“Oh Yeah, We Have That, Too”

Recently, I’ve noticed an overwhelming amount of content focused on driving down the cost of storage, networking, and x86 servers. While cost savings are very topical and intriguing, there is one topic that I believe is overdue for the spotlight: Big Iron.

If you didn’t follow the reference, I’m opening the floor for a conversation surrounding the mainframes, iSeries, pSeries, HP-UX, and Sun boxes of the world.

I cannot count the number of times I’ve engaged a customer in conversation, only to end up discussing their highly-virtualized Cisco UCS platform and partial use of public cloud. Once I ask about Big Iron, the response is usually an embarrassed, “Oh yeah, we have that, too. We’re probably the only ones still using it, right?

The reality, however, is that most companies still have legacy hardware and applications running in their environment. In fact, an organization’s most important applications are often run on Big Iron because of the daunting costs associated with converting a massive amount of data to a new system.

I spoke with the leader of a Fortune 500 company today about his goal for adopting more SaaS tools and exiting the data center business completely. The company’s primary accounting system is currently on green screen and they are running all new apps in SaaS, but must keep their mainframe intact for data access. Converting a system of this size to SaaS, PaaS, or even IaaS can be very complex and expensive.

“Good Help is Hard to Find”

Many customers focus heavily on application and administration when hiring support roles, which is a valid concern, as finding talent in these areas is becoming very difficult (check out our skilled recruiting team for assistance). Companies forget that there are also high costs to support the underlying infrastructure for this environment. IBM is still supporting the iSeries, mainframe, and pSeries with a tremendously high price tag. Many IT organizations are unaware that they can keep software maintenance with IBM and still save significant dollars on hardware support with a third-party provider.

Third-party providers are equipped to significantly lower the cost of maintaining environments. While many providers lose interest or the ability to support certain environments, we have no end in sight. The hardware inventory is plentiful to support these systems, and if the maintenance company you use tests its hardware spares regularly, it shouldn’t be a problem.

One concern for IBM users is how they will receive updates if they use third-party maintenance. Big Iron hardware is legacy, meaning the OEM rarely develops new code for it. The two main factors an end user needs to consider:

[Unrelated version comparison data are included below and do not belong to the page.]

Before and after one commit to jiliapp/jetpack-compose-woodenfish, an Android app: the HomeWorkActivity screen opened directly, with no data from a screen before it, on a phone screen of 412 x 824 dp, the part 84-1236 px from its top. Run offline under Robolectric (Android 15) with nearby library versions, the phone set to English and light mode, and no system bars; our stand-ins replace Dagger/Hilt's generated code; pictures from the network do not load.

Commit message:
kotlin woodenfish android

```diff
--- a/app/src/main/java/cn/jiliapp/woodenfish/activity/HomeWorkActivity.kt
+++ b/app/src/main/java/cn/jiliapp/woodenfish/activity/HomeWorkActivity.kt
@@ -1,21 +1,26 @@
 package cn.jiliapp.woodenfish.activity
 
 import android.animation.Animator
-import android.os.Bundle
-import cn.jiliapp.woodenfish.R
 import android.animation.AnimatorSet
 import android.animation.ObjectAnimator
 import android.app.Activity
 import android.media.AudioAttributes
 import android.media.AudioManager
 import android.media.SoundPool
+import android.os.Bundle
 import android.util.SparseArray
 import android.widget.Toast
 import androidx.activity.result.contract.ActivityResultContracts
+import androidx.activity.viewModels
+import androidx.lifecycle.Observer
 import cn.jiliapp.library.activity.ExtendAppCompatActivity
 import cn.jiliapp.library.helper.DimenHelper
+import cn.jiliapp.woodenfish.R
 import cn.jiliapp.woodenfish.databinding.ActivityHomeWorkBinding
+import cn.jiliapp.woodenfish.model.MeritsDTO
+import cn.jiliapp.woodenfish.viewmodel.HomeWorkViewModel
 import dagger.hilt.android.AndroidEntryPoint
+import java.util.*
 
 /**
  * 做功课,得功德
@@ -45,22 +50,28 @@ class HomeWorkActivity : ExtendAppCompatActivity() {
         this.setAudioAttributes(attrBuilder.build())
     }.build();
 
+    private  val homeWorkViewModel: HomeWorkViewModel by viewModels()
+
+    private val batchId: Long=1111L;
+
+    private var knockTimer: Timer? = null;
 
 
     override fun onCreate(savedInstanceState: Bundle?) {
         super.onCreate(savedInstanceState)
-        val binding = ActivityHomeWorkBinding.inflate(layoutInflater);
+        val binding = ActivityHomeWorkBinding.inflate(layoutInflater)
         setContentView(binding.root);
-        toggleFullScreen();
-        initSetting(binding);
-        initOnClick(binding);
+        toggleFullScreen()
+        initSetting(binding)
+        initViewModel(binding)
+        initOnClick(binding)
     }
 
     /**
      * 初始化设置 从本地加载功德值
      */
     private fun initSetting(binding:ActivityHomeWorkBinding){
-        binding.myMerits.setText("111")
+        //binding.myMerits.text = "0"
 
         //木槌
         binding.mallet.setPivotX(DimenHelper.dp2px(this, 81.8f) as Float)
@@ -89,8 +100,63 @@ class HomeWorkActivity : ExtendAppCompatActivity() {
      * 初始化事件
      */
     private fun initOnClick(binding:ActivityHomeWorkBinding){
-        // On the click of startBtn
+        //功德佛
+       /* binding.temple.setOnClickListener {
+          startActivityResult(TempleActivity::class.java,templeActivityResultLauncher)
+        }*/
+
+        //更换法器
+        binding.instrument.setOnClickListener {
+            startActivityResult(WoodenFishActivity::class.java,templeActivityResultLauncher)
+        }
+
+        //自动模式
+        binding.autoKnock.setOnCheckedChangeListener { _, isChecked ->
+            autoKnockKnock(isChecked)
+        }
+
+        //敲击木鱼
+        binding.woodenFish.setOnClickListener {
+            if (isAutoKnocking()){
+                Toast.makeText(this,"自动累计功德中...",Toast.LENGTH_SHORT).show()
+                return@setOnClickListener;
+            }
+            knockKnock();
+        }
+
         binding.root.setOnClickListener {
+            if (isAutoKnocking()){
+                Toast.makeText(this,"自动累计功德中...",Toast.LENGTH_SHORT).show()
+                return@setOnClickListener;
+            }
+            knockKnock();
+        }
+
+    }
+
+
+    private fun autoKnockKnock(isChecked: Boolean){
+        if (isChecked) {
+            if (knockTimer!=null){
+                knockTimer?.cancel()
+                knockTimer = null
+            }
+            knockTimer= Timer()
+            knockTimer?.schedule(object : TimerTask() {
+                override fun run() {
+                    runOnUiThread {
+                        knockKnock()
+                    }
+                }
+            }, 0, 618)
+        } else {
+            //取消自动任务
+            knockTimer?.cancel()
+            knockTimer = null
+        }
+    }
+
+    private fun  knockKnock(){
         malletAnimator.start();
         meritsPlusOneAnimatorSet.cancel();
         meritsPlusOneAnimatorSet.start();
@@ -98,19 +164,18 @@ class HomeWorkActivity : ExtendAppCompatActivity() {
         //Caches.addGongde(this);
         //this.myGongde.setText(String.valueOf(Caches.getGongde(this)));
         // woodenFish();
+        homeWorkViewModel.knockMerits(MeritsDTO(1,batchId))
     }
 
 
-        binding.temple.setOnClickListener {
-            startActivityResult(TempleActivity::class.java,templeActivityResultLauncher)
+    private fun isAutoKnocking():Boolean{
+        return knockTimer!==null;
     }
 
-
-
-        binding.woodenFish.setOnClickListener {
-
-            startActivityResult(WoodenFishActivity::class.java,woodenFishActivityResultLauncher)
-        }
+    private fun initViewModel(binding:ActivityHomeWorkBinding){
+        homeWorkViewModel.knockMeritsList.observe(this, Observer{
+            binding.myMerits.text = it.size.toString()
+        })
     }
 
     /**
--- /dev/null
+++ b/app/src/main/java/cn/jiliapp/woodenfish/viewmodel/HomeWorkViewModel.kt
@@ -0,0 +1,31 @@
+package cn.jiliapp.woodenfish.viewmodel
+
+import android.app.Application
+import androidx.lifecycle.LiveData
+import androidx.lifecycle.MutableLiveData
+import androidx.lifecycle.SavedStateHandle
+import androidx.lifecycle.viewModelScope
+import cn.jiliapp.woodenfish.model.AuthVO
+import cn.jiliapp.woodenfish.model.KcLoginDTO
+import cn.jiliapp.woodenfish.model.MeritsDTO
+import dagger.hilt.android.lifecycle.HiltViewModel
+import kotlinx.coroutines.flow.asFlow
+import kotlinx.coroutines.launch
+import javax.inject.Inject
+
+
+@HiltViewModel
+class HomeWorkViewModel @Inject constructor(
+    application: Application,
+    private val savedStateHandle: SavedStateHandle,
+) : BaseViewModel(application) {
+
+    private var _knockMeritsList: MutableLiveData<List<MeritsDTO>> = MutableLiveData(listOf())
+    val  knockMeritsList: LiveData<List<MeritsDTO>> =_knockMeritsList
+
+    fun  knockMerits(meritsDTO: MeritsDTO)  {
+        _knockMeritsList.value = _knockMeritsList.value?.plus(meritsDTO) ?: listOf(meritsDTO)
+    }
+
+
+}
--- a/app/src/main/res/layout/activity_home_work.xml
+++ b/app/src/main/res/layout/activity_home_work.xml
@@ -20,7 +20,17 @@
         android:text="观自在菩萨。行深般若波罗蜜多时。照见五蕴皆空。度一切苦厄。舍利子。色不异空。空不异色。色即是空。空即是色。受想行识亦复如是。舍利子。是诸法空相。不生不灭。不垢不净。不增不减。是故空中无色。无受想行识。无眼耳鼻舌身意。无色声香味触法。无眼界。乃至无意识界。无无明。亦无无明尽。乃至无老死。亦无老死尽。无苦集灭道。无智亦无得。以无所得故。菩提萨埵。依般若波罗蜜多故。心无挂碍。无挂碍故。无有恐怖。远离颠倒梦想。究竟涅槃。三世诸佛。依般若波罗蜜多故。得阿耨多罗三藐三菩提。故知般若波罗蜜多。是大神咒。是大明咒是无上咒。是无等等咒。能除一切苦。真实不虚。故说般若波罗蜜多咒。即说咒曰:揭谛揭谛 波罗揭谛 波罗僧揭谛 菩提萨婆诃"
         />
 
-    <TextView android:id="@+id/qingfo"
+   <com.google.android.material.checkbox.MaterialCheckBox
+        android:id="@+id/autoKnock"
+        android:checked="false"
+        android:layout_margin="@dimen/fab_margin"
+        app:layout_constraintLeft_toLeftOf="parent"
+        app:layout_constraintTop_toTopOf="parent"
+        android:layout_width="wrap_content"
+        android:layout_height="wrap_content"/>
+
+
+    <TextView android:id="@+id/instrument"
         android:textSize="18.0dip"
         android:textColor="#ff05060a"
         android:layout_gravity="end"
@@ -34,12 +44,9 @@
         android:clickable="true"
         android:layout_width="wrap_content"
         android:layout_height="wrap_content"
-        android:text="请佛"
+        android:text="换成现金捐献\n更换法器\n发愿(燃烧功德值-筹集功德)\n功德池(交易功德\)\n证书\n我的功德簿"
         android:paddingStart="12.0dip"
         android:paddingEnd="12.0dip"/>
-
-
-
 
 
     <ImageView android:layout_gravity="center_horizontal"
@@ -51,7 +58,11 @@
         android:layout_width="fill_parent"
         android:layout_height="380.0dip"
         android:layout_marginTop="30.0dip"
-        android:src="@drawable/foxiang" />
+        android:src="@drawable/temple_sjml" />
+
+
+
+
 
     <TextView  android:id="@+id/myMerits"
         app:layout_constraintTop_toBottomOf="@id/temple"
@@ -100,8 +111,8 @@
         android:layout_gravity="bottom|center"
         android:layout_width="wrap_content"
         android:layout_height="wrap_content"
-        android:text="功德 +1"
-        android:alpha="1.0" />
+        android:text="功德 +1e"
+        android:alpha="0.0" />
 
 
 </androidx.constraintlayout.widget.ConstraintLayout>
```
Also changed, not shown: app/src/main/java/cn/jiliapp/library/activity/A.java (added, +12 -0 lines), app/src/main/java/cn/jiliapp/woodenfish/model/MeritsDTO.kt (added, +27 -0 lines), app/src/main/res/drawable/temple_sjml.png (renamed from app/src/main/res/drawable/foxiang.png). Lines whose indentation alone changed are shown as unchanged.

  • How long will an admin be in-house to oversee the system?
  • Which maintenance company can we trust to support this environment

“Tony Stark to the Rescue”

Eventually, I believe public cloud providers (like AWS and Azure) will come out with their own “Big Iron Cloud Platform” to prevent the need to create new architecture for conversions.

Until that point comes, we will be filling the gap from a long-term and short-term perspective. Many support vendors attempt to lock customers into contracts for several years. At Relus, we understand your goal is to get away from the legacy solution. Therefore, we offer short term monthly maintenance as an option.

With Relus, you can rest easy.

“What do we have in our environment? Cool new technology with an abundance of Big Iron running our legacy applications! It is covered by a great third-party maintenance company for a low cost, and I sleep well at night. Out of sight out of mind!”

About Josh Schaefer

As a Sales Team Lead at Relus Technologies, Josh Schaefer works with companies from the SMB space to Fortune 100 enterprises, helping to drive down costs when acquiring and maintaining their data center infrastructure. Prior to joining the team at Relus, Josh worked as an Account Executive in the independent channel market and knows the value that pre-owned hardware and third-party maintenance bring to the IT space. In his spare time, you can find Josh spending time with his wife Lizzie and newborn baby girl, working on his home, fishing, hunting, or golfing.